In the coming years, the European Union plans to establish Proton Exchange Membrane (PEM) electrolyzers, each with a 100 MW capacity. However, the selection of their locations has not been systematically optimized to leverage potential benefits, such as utilizing waste heat from large facilities for district heating. Presently, there are hardly any corresponding system models in the literature dynamically simulating a PEM electrolyzer of this size. This paper introduces a first model approach for such systems, drawing on parameters from existing literature. It addresses the inconsistency found in the literature regarding the use of the exchange current density, which varies by a factor of . A novel optimization process is developed by using an auxiliary parameter to fit the exchange current density with a newfound condition between the anode and cathode side. The outcome is a comprehensive model of a PEM electrolyzer plant, exemplarily adapted to the Siemens Silyzer 300.

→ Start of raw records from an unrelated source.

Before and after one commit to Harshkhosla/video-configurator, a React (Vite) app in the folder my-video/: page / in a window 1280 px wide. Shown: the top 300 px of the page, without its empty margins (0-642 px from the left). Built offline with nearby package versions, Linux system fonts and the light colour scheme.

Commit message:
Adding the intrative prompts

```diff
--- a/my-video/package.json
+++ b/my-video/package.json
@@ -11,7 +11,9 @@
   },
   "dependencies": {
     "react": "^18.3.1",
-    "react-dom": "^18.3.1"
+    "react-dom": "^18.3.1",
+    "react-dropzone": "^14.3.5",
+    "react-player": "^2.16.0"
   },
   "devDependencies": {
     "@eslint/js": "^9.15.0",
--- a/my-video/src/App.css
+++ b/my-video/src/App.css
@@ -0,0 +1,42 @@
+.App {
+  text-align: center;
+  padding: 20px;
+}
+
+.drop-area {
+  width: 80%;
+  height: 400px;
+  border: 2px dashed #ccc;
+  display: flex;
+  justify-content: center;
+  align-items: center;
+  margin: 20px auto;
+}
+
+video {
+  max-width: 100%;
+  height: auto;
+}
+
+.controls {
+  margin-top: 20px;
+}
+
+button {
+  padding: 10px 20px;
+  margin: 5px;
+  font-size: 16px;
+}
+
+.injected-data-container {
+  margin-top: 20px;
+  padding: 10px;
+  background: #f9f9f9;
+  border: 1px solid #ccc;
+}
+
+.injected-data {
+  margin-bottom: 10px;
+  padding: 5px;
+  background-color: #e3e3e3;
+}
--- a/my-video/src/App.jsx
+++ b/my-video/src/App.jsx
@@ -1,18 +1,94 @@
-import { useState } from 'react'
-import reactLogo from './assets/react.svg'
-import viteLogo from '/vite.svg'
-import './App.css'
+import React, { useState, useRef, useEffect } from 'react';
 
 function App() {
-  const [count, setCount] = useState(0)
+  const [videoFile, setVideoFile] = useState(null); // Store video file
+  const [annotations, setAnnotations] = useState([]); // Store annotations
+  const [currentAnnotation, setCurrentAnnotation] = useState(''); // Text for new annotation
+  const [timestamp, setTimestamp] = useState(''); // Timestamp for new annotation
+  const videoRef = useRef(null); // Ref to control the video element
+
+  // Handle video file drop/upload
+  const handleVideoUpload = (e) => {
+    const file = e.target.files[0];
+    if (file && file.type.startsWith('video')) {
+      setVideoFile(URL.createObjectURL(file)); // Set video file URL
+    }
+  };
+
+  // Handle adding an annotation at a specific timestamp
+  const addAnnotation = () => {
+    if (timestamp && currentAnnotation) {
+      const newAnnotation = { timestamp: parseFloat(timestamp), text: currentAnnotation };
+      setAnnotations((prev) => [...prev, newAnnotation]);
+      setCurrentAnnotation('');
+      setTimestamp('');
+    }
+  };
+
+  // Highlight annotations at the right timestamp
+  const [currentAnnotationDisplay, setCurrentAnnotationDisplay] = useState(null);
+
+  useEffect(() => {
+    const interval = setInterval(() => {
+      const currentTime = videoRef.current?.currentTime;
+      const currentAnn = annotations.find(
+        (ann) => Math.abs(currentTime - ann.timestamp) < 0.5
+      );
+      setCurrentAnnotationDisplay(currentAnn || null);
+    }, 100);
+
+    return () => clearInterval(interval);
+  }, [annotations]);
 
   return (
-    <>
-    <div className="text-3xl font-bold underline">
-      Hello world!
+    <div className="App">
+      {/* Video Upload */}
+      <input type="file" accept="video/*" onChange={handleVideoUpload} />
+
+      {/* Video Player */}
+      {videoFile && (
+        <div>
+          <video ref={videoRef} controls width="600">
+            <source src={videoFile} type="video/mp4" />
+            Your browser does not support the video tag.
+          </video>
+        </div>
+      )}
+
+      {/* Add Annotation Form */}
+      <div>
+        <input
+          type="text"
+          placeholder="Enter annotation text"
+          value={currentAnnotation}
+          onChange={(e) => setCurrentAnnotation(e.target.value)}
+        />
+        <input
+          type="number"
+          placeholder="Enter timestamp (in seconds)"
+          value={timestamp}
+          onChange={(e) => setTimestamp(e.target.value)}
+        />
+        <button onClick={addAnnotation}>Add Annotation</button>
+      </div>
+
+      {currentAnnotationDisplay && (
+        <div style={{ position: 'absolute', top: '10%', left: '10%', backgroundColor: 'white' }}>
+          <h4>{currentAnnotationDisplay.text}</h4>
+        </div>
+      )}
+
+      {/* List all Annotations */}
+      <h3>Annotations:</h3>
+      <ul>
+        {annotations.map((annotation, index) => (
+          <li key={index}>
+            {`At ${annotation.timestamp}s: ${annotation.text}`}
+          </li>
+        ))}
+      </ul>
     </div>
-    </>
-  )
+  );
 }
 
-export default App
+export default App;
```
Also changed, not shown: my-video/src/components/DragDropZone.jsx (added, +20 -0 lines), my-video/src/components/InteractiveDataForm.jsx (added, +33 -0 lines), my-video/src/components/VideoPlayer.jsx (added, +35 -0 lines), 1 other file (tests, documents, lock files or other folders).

The general method of topological reduction for the network problems is presented on example of gas transport networks. The method is based on a contraction of series, parallel and tree-like subgraphs for the element equations of quadratic, power law and general monotone dependencies. The method allows to reduce significantly the complexity of the graph and to accelerate the solution procedure for stationary network problems. The method has been tested on a large set of realistic network scenarios. Possible extensions of the method have been described, including triangulated element equations, continuation of the equations at infinity, providing uniqueness of solution, a choice of Newtonian stabilizer for nearly degenerated systems. The method is applicable for various sectors in the field of energetics, including gas networks, water networks, electric networks, as well as for coupling of different sectors.

Alkaline methanol oxidation is an important electrochemical process in the design of efficient fuel cells. Typically, a system of ordinary differential equations is used to model the kinetics of this process. The fitting of the parameters of the underlying mathematical model is performed on the basis of different types of experiments, characterizing the fuel cell. In this paper, we describe generic methods for creation of a mathematical model of electrochemical kinetics from a given reaction network, as well as for identification of parameters of this model. We also describe methods for model reduction, based on a combination of steady-state and dynamical descriptions of the process. The methods are tested on a range of experiments, including different concentrations of the reagents and different voltage range.